3. Lazarou, J, Pomeranz, BH, Corey, PN, "Incidence of adverse drug reactions in hospitalized patients: a meta-analysis of prospective studies," Journal of the American Medical Association (Chicago, IL: American Medical Association, 1998), 1998;279:1200-1205, also letters column, "Adverse Drug Reactions in Hospitalized Patients,", JAMA (Chicago, IL: AMA, 1998), Nov. 25, 1998, Vol. 280, No. 20, from the web at http://jama.ama-assn.org/issues/v280n20/full/jlt1125-1.html , last accessed Feb. 12, 2001.
4. Murphy, Sheila L., "Deaths: Final Data for 1998,"National Vital Statistics Reports, Vol. 48, No. 11 (Hyattsville, MD: National Center for Health Statistics, July 24, 2000), Table 10, p. 53.
5. Murphy, Sheila L., "Deaths: Final Data for 1998,"National Vital Statistics Reports, Vol. 48, No. 11 (Hyattsville, MD: National Center for Health Statistics, July 24, 2000), Table 10, p. 53.
6. Murphy, Sheila L., "Deaths: Final Data for 1998,"National Vital Statistics Reports, Vol. 48, No. 11 (Hyattsville, MD: National Center for Health Statistics, July 24, 2000), pp. 1, 10.
7. Robyn Tamblyn, PhD; Laeora Berkson, MD, MHPE, FRCPC; W. Dale Dauphinee, MD, FRCPC; David Gayton, MD, PhD, FRCPC; Roland Grad, MD, MSc; Allen Huang, MD, FRCPC; Lisa Isaac, PhD; Peter McLeod, MD, FRCPC; and Linda Snell, MD, MHPE, FRCPC, "Unnecessary Prescribing of NSAIDs and the Management of NSAID-Related Gastropathy in Medical Practice," Annals of Internal Medicine (Washington, DC: American College of Physicians, 1997), September 15, 1997, 127:429-438, from the web at http://www.acponline.org/journals/annals/15sep97/nsaid.htm , last accessed Feb. 14, 2001, citing Fries, JF, "Assessing and understanding patient risk," Scandinavian Journal of Rheumatology Supplement, 1992;92:21-4.
8. Drug Abuse Warning Network (DAWN), available on the web at http://www.samhsa.gov/ ; also see Janet E. Joy, Stanley J. Watson, Jr., and John A Benson, Jr., Marijuana and Medicine: Assessing the Science Base.
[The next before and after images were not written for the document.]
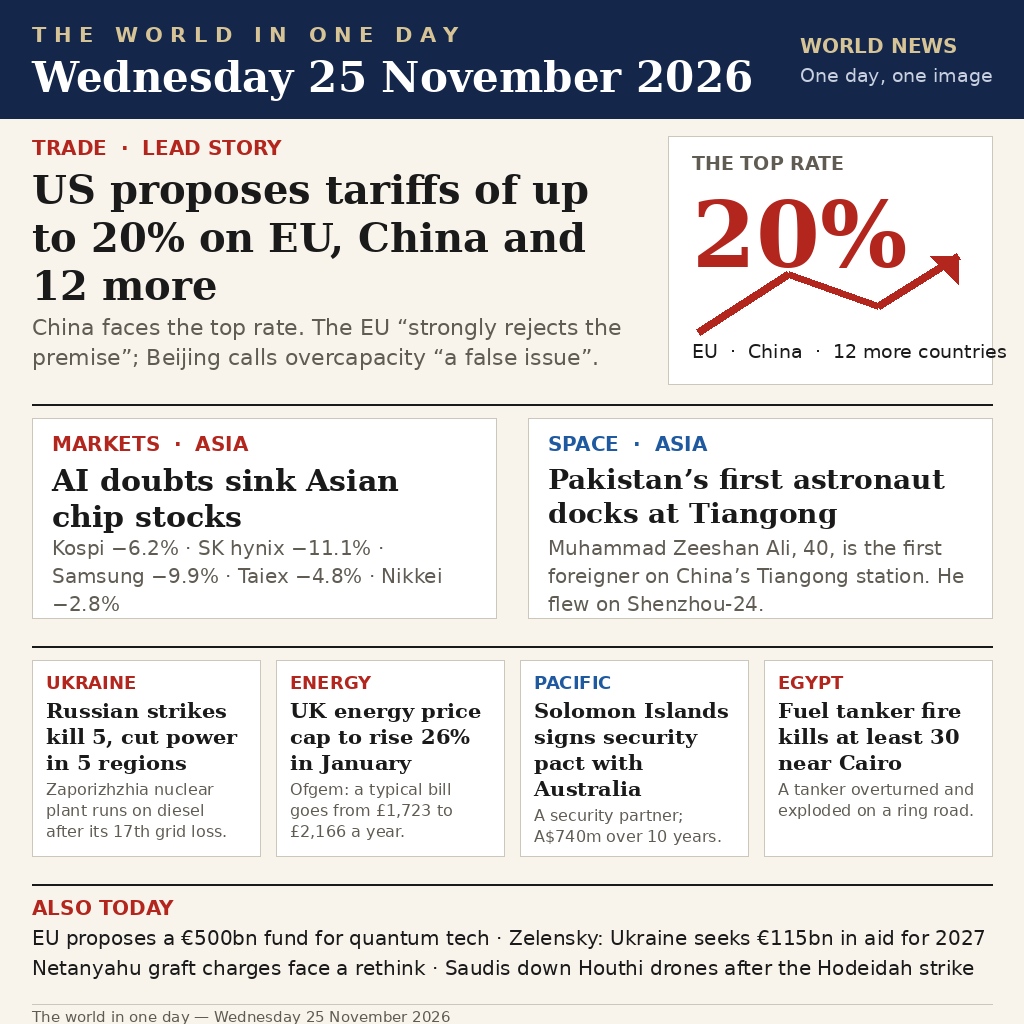
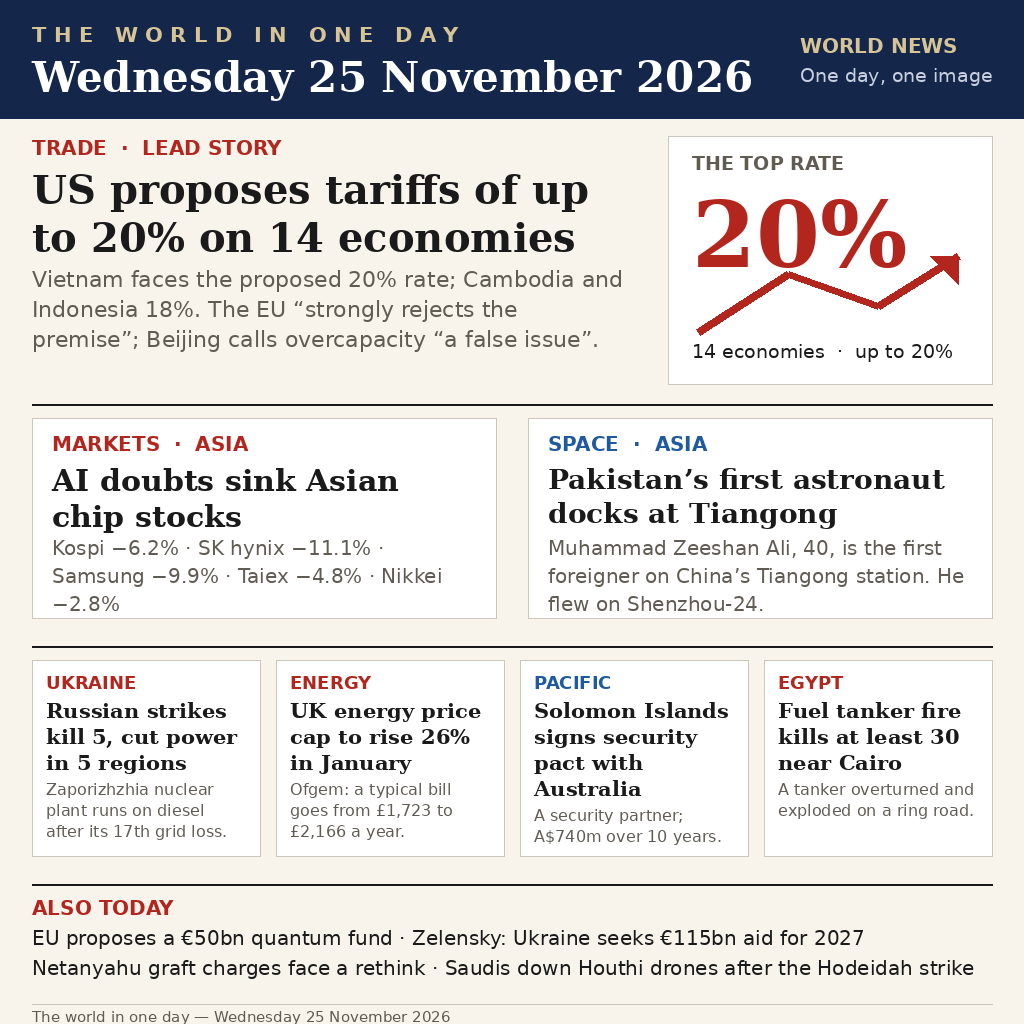
Fix two facts: Vietnam faces the 20% rate; EU quantum fund is 50bn, not 500bn

diff --git a/draw_poster.py b/draw_poster.py
@@ -90,12 +90,13 @@ def main():
     y = 136
     kicker(d, (32, y), "TRADE  ·  LEAD STORY")
     y += 30
-    y = para(d, (32, y), "US proposes tariffs of up to 20% on EU, China and 12 more",
+    y = para(d, (32, y), "US proposes tariffs of up to 20% on 14 economies",
              font(SERIF_B, 40), INK, 600, 48)
     y += 4
     y = para(d, (32, y),
-             "China faces the top rate. The EU \u201cstrongly rejects the premise\u201d; "
-             "Beijing calls overcapacity \u201ca false issue\u201d.",
+             "Vietnam faces the proposed 20% rate; Cambodia and Indonesia 18%. "
+             "The EU \u201cstrongly rejects the premise\u201d; Beijing calls "
+             "overcapacity \u201ca false issue\u201d.",
              font(SANS, 22), MUTED, 600, 30)
     # Right-hand graphic: a big 20% with a rising arrow.
     gx0, gy0, gx1, gy1 = 668, 136, 992, 384
@@ -108,7 +109,7 @@ def main():
            fill=RED, width=7)
     d.polygon([(gx0 + 290, gy1 - 128), (gx0 + 262, gy1 - 128),
                (gx0 + 290, gy1 - 100)], fill=RED)
-    d.text((gx0 + 24, gy1 - 44), "EU  ·  China  ·  12 more countries",
+    d.text((gx0 + 24, gy1 - 44), "14 economies  ·  up to 20%",
            font=font(SANS, 19), fill=INK)
 
     # ---- Second row: markets + space ------------------------------------
@@ -169,8 +170,8 @@ def main():
     d.text((32, y), "ALSO TODAY", font=font(SANS_B, 20), fill=RED)
     y += 30
     y = para(d, (32, y),
-             "EU proposes a \u20ac500bn fund for quantum tech  \u00b7  "
-             "Zelensky: Ukraine seeks \u20ac115bn in aid for 2027",
+             "EU proposes a \u20ac50bn quantum fund  \u00b7  "
+             "Zelensky: Ukraine seeks \u20ac115bn aid for 2027",
              font(SANS, 20), INK, 960, 28)
     y = para(d, (32, y + 2),
              "Netanyahu graft charges face a rethink  \u00b7  "
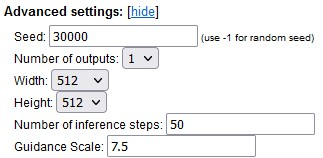
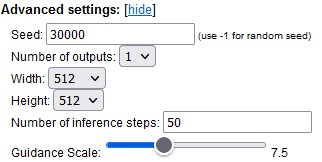
Support guidance_scale slider in config

Changed region(s): [[0.0, 0.0253, 0.9938, 1.0]]

diff --git a/index.html b/index.html
@@ -52,7 +52,7 @@
         <label for="width">Width:</label> <select id="width" name="width" value="512"><option value="128">128</option><option value="256">256</option><option value="512" selected>512</option><option value="768">768</option><option value="1024">1024</option></select><br/>
         <label for="height">Height:</label> <select id="height" name="height" value="512"><option value="128">128</option><option value="256">256</option><option value="512" selected>512</option><option value="768">768</option></select><br/>
         <label for="num_inference_steps">Number of inference steps:</label> <input id="num_inference_steps" name="num_inference_steps" value="50"><br/>
-        <label for="guidance_scale">Guidance Scale:</label> <input id="guidance_scale" name="guidance_scale" value="7.5"><br/>
+        <label for="guidance_scale">Guidance Scale:</label> <input id="guidance_scale" name="guidance_scale" value="75" type="range" min="10" max="200"> <span id="guidance_scale_value"></span></span><br/>
     </div>
 
     <button id="makeImage">Make Image</button> <br/><br/>
@@ -123,7 +123,7 @@ async function makeImage() {
         prompt: document.querySelector('#prompt').value,
         num_outputs: document.querySelector('#num_outputs').value,
         num_inference_steps: document.querySelector('#num_inference_steps').value,
-        guidance_scale: document.querySelector('#guidance_scale').value,
+        guidance_scale: document.querySelector('#guidance_scale').value / 10,
         width: document.querySelector('#width').value,
         height: document.querySelector('#height').value,
         seed: document.querySelector('#seed').value,
@@ -206,6 +206,15 @@ document.querySelector('#configToggleBtn').addEventListener('click', function() 
     document.querySelector('#configToggleBtn').innerHTML = (config.style.display === 'none' ? 'show' : 'hide')
     return false
 })
+
+let guidanceScale = document.querySelector('#guidance_scale')
+function updateGuidanceScale() {
+    let label = document.querySelector('#guidance_scale_value')
+    label.innerHTML = guidanceScale.value / 10
+}
+
+guidanceScale.addEventListener('input', updateGuidanceScale)
+updateGuidanceScale()
 
 setInterval(healthCheck, HEALTH_PING_INTERVAL * 1000)
 </script>

diff --git a/main.py b/main.py
@@ -41,6 +41,7 @@ async def image(req : ImageRequest):
             "width": req.width,
             "height": req.height,
             "seed": req.seed,
+            "guidance_scale": req.guidance_scale,
         }
     }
Division of Neuroscience and Behavioral Research, Institute of Medicine (Washington, DC: National Academy Press, 1999, available on the web at http://www.nap.edu/html/marimed/ ; and US Department of Justice, Drug Enforcement Administration, "In the Matter of Marijuana Rescheduling Petition" (Docket #86-22), September 6, 1988, p. 57.
Statistics compiled by Common Sense for Drug Policy, * www.csdp.org, Washington, DC * Email: firstname.lastname@example.org
Content (c) 2000-2004. Family Council on Drug Awareness (FCDA), El Cerrito CA